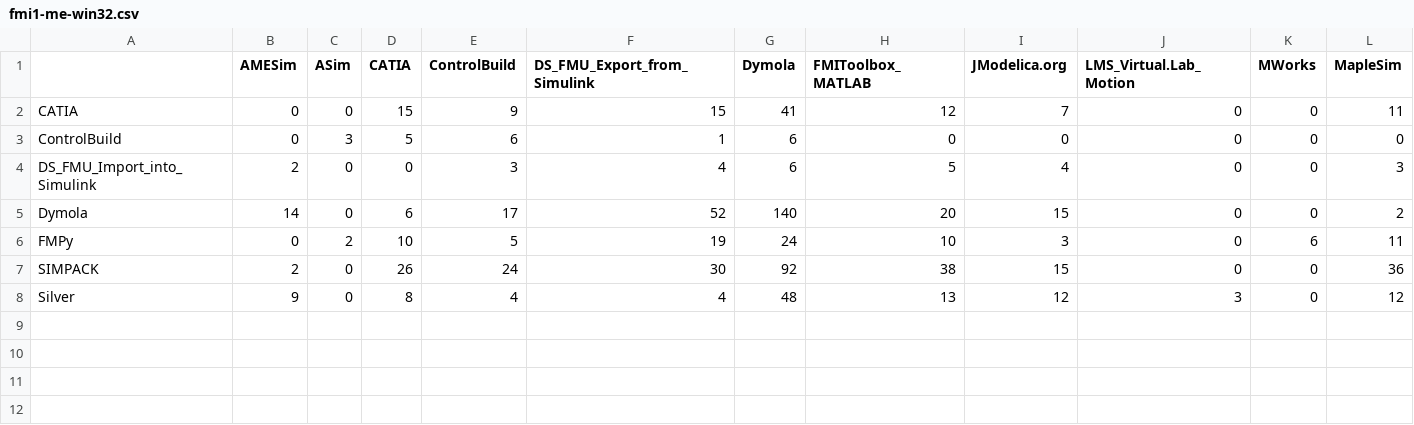
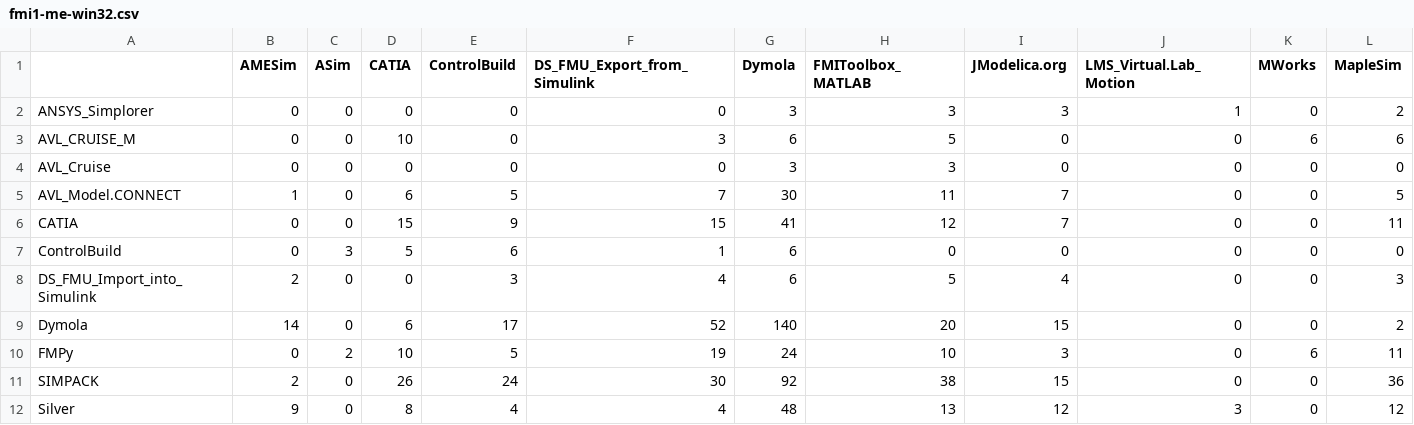
Before and after one commit to t-sommer/fmi-website, a CSV file: _data/fmi1-me-win32.csv, drawn as a sheet; only a part is shown; rows hold the shown columns only; the diff names each change by its address in the sheet, - before the commit and + after, or states it on an @@ line.

```diff
--- a/_data/fmi1-me-win32.csv
+++ b/_data/fmi1-me-win32.csv
+row 2: ANSYS_Simplorer | 0 | 0 | 0 | 0 | 0 | 3 | 3 | 3 | 1 | 0 | 2
+row 3: AVL_CRUISE_M | 0 | 0 | 10 | 0 | 3 | 6 | 5 | 0 | 0 | 6 | 6
+row 4: AVL_Cruise | 0 | 0 | 0 | 0 | 0 | 3 | 3 | 0 | 0 | 0 | 0
+row 5: AVL_Model.CONNECT | 1 | 0 | 6 | 5 | 7 | 30 | 11 | 7 | 0 | 0 | 5
```
Also changed, not shown: _data/fmi1-cs-win32.csv, _data/fmi1-cs-win64.csv, 15 other files.
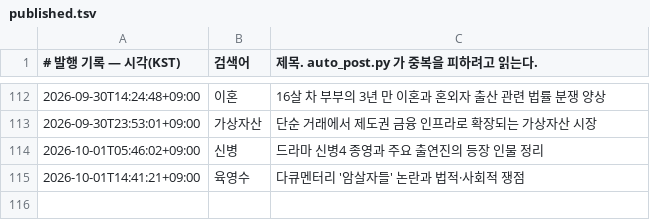
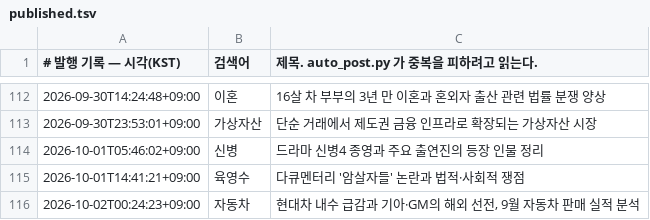
Before and after one commit to Justies83/JUSTIES, a TSV file: scripts/blogspot/state/published.tsv, drawn as a sheet; only a part is shown, gaps mark what is left out; the diff names each change by its address in the sheet, - before the commit and + after, or states it on an @@ line.

Commit message:
블로그 자동 발행 기록 [skip ci]

```diff
--- a/scripts/blogspot/state/published.tsv
+++ b/scripts/blogspot/state/published.tsv
+row 116: 2026-10-02T00:24:23+09:00 | 자동차 | 현대차 내수 급감과 기아·GM의 해외 선전, 9월 자동차 판매 실적 분석
```
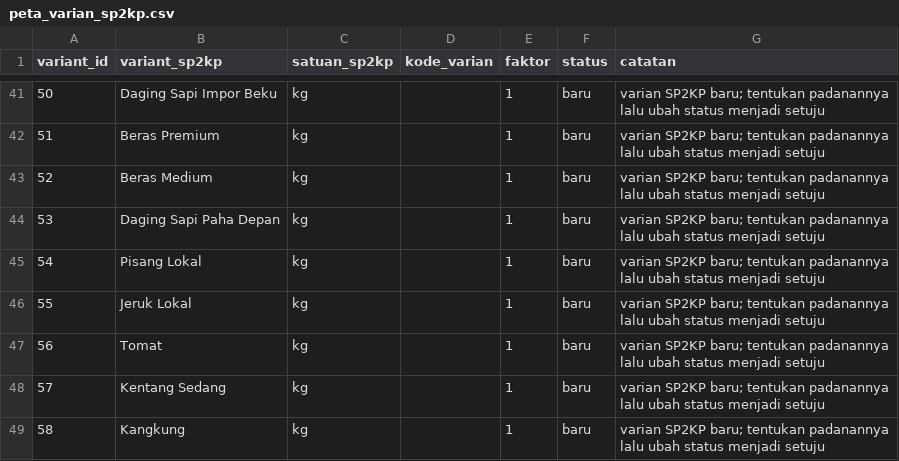
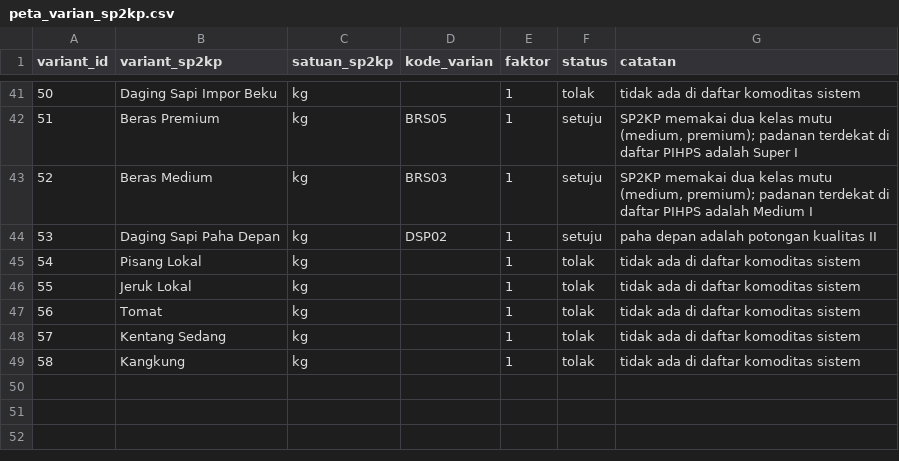
Before and after one commit to Rianfirnanda/lintasAIprojection, a CSV file: config/peta_varian_sp2kp.csv, drawn as a sheet; only a part is shown, gaps mark what is left out; the diff covers the shown part only.

```diff
--- a/config/peta_varian_sp2kp.csv
+++ b/config/peta_varian_sp2kp.csv
@@ -41,9 +41,9 @@ variant_id,variant_sp2kp,satuan_sp2kp,kode_varian,faktor,status,catatan
-50,Daging Sapi Impor Beku,kg,,1,baru,varian SP2KP baru; tentukan padanannya lalu ubah status menjadi setuju
-51,Beras Premium,kg,,1,baru,varian SP2KP baru; tentukan padanannya lalu ubah status menjadi setuju
-52,Beras Medium,kg,,1,baru,varian SP2KP baru; tentukan padanannya lalu ubah status menjadi setuju
-53,Daging Sapi Paha Depan,kg,,1,baru,varian SP2KP baru; tentukan padanannya lalu ubah status menjadi setuju
-54,Pisang Lokal,kg,,1,baru,varian SP2KP baru; tentukan padanannya lalu ubah status menjadi setuju
-55,Jeruk Lokal,kg,,1,baru,varian SP2KP baru; tentukan padanannya lalu ubah status menjadi setuju
-56,Tomat,kg,,1,baru,varian SP2KP baru; tentukan padanannya lalu ubah status menjadi setuju
-57,Kentang Sedang,kg,,1,baru,varian SP2KP baru; tentukan padanannya lalu ubah status menjadi setuju
-58,Kangkung,kg,,1,baru,varian SP2KP baru; tentukan padanannya lalu ubah status menjadi setuju
+50,Daging Sapi Impor Beku,kg,,1,tolak,tidak ada di daftar komoditas sistem
+51,Beras Premium,kg,BRS05,1,setuju,"SP2KP memakai dua kelas mutu (medium, premium); padanan terdekat di daftar PIHPS adalah Super I"
+52,Beras Medium,kg,BRS03,1,setuju,"SP2KP memakai dua kelas mutu (medium, premium); padanan terdekat di daftar PIHPS adalah Medium I"
+53,Daging Sapi Paha Depan,kg,DSP02,1,setuju,paha depan adalah potongan kualitas II
+54,Pisang Lokal,kg,,1,tolak,tidak ada di daftar komoditas sistem
+55,Jeruk Lokal,kg,,1,tolak,tidak ada di daftar komoditas sistem
+56,Tomat,kg,,1,tolak,tidak ada di daftar komoditas sistem
+57,Kentang Sedang,kg,,1,tolak,tidak ada di daftar komoditas sistem
+58,Kangkung,kg,,1,tolak,tidak ada di daftar komoditas sistem
```
Also changed, not shown: 91 edited cells elsewhere in this file, 41 other files.
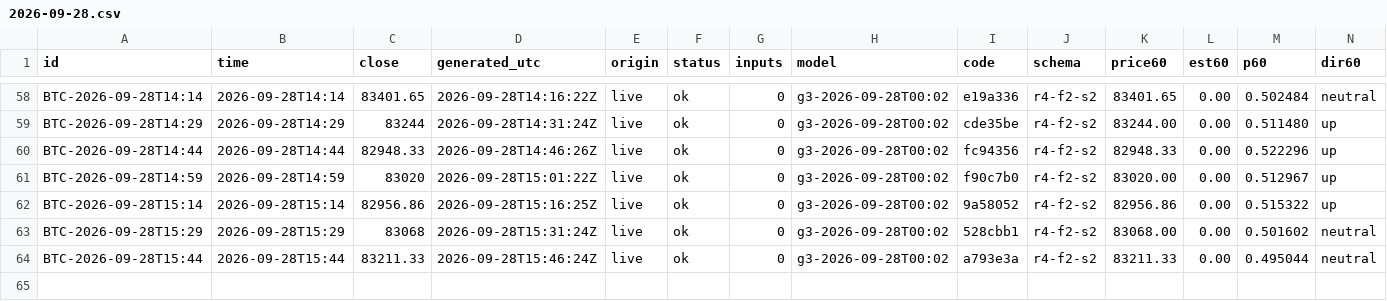
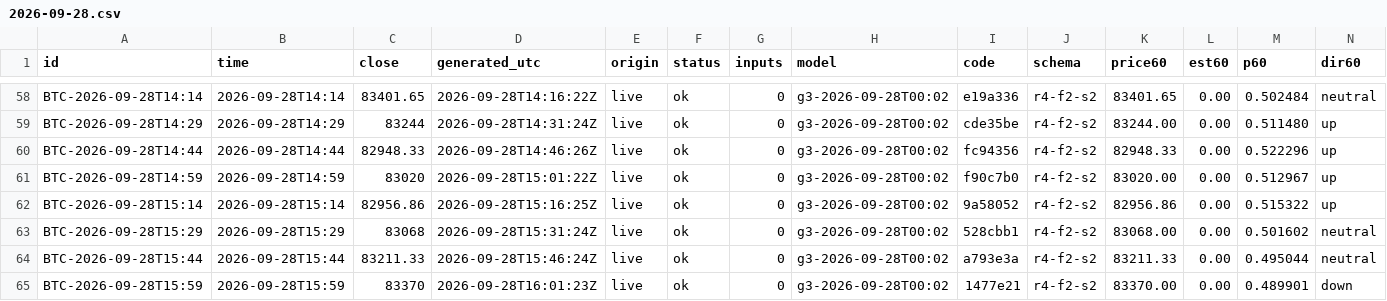
Before and after one commit to omidabduli/bitcoin-self-improving-prediction, a CSV file: data/predictions/2026-09-28.csv, drawn as a sheet; only a part is shown, gaps mark what is left out; rows hold the shown columns only; the diff names each change by its address in the sheet, - before the commit and + after, or states it on an @@ line.

```diff
--- a/data/predictions/2026-09-28.csv
+++ b/data/predictions/2026-09-28.csv
+row 65: BTC-2026-09-28T15:59 | 2026-09-28T15:59 | 83370 | 2026-09-28T16:01:23Z | live | ok | 0 | g3-2026-09-28T00:02 | 1477e21 | r4-f2-s2 | 83370.00 | 0.00 | 0.489901 | down
```
Also changed, not shown: 3 other files.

____________________

Give back each entry verbatim but drop its pictures.

» THE ANSWER:
Before and after one commit to t-sommer/fmi-website, a CSV file: _data/fmi1-me-win32.csv, drawn as a sheet; only a part is shown; rows hold the shown columns only; the diff names each change by its address in the sheet, - before the commit and + after, or states it on an @@ line.

```diff
--- a/_data/fmi1-me-win32.csv
+++ b/_data/fmi1-me-win32.csv
+row 2: ANSYS_Simplorer | 0 | 0 | 0 | 0 | 0 | 3 | 3 | 3 | 1 | 0 | 2
+row 3: AVL_CRUISE_M | 0 | 0 | 10 | 0 | 3 | 6 | 5 | 0 | 0 | 6 | 6
+row 4: AVL_Cruise | 0 | 0 | 0 | 0 | 0 | 3 | 3 | 0 | 0 | 0 | 0
+row 5: AVL_Model.CONNECT | 1 | 0 | 6 | 5 | 7 | 30 | 11 | 7 | 0 | 0 | 5
```
Also changed, not shown: _data/fmi1-cs-win32.csv, _data/fmi1-cs-win64.csv, 15 other files.
Before and after one commit to Justies83/JUSTIES, a TSV file: scripts/blogspot/state/published.tsv, drawn as a sheet; only a part is shown, gaps mark what is left out; the diff names each change by its address in the sheet, - before the commit and + after, or states it on an @@ line.

Commit message:
블로그 자동 발행 기록 [skip ci]

```diff
--- a/scripts/blogspot/state/published.tsv
+++ b/scripts/blogspot/state/published.tsv
+row 116: 2026-10-02T00:24:23+09:00 | 자동차 | 현대차 내수 급감과 기아·GM의 해외 선전, 9월 자동차 판매 실적 분석
```
Before and after one commit to Rianfirnanda/lintasAIprojection, a CSV file: config/peta_varian_sp2kp.csv, drawn as a sheet; only a part is shown, gaps mark what is left out; the diff covers the shown part only.

```diff
--- a/config/peta_varian_sp2kp.csv
+++ b/config/peta_varian_sp2kp.csv
@@ -41,9 +41,9 @@ variant_id,variant_sp2kp,satuan_sp2kp,kode_varian,faktor,status,catatan
-50,Daging Sapi Impor Beku,kg,,1,baru,varian SP2KP baru; tentukan padanannya lalu ubah status menjadi setuju
-51,Beras Premium,kg,,1,baru,varian SP2KP baru; tentukan padanannya lalu ubah status menjadi setuju
-52,Beras Medium,kg,,1,baru,varian SP2KP baru; tentukan padanannya lalu ubah status menjadi setuju
-53,Daging Sapi Paha Depan,kg,,1,baru,varian SP2KP baru; tentukan padanannya lalu ubah status menjadi setuju
-54,Pisang Lokal,kg,,1,baru,varian SP2KP baru; tentukan padanannya lalu ubah status menjadi setuju
-55,Jeruk Lokal,kg,,1,baru,varian SP2KP baru; tentukan padanannya lalu ubah status menjadi setuju
-56,Tomat,kg,,1,baru,varian SP2KP baru; tentukan padanannya lalu ubah status menjadi setuju
-57,Kentang Sedang,kg,,1,baru,varian SP2KP baru; tentukan padanannya lalu ubah status menjadi setuju
-58,Kangkung,kg,,1,baru,varian SP2KP baru; tentukan padanannya lalu ubah status menjadi setuju
+50,Daging Sapi Impor Beku,kg,,1,tolak,tidak ada di daftar komoditas sistem
+51,Beras Premium,kg,BRS05,1,setuju,"SP2KP memakai dua kelas mutu (medium, premium); padanan terdekat di daftar PIHPS adalah Super I"
+52,Beras Medium,kg,BRS03,1,setuju,"SP2KP memakai dua kelas mutu (medium, premium); padanan terdekat di daftar PIHPS adalah Medium I"
+53,Daging Sapi Paha Depan,kg,DSP02,1,setuju,paha depan adalah potongan kualitas II
+54,Pisang Lokal,kg,,1,tolak,tidak ada di daftar komoditas sistem
+55,Jeruk Lokal,kg,,1,tolak,tidak ada di daftar komoditas sistem
+56,Tomat,kg,,1,tolak,tidak ada di daftar komoditas sistem
+57,Kentang Sedang,kg,,1,tolak,tidak ada di daftar komoditas sistem
+58,Kangkung,kg,,1,tolak,tidak ada di daftar komoditas sistem
```
Also changed, not shown: 91 edited cells elsewhere in this file, 41 other files.
Before and after one commit to omidabduli/bitcoin-self-improving-prediction, a CSV file: data/predictions/2026-09-28.csv, drawn as a sheet; only a part is shown, gaps mark what is left out; rows hold the shown columns only; the diff names each change by its address in the sheet, - before the commit and + after, or states it on an @@ line.

```diff
--- a/data/predictions/2026-09-28.csv
+++ b/data/predictions/2026-09-28.csv
+row 65: BTC-2026-09-28T15:59 | 2026-09-28T15:59 | 83370 | 2026-09-28T16:01:23Z | live | ok | 0 | g3-2026-09-28T00:02 | 1477e21 | r4-f2-s2 | 83370.00 | 0.00 | 0.489901 | down
```
Also changed, not shown: 3 other files.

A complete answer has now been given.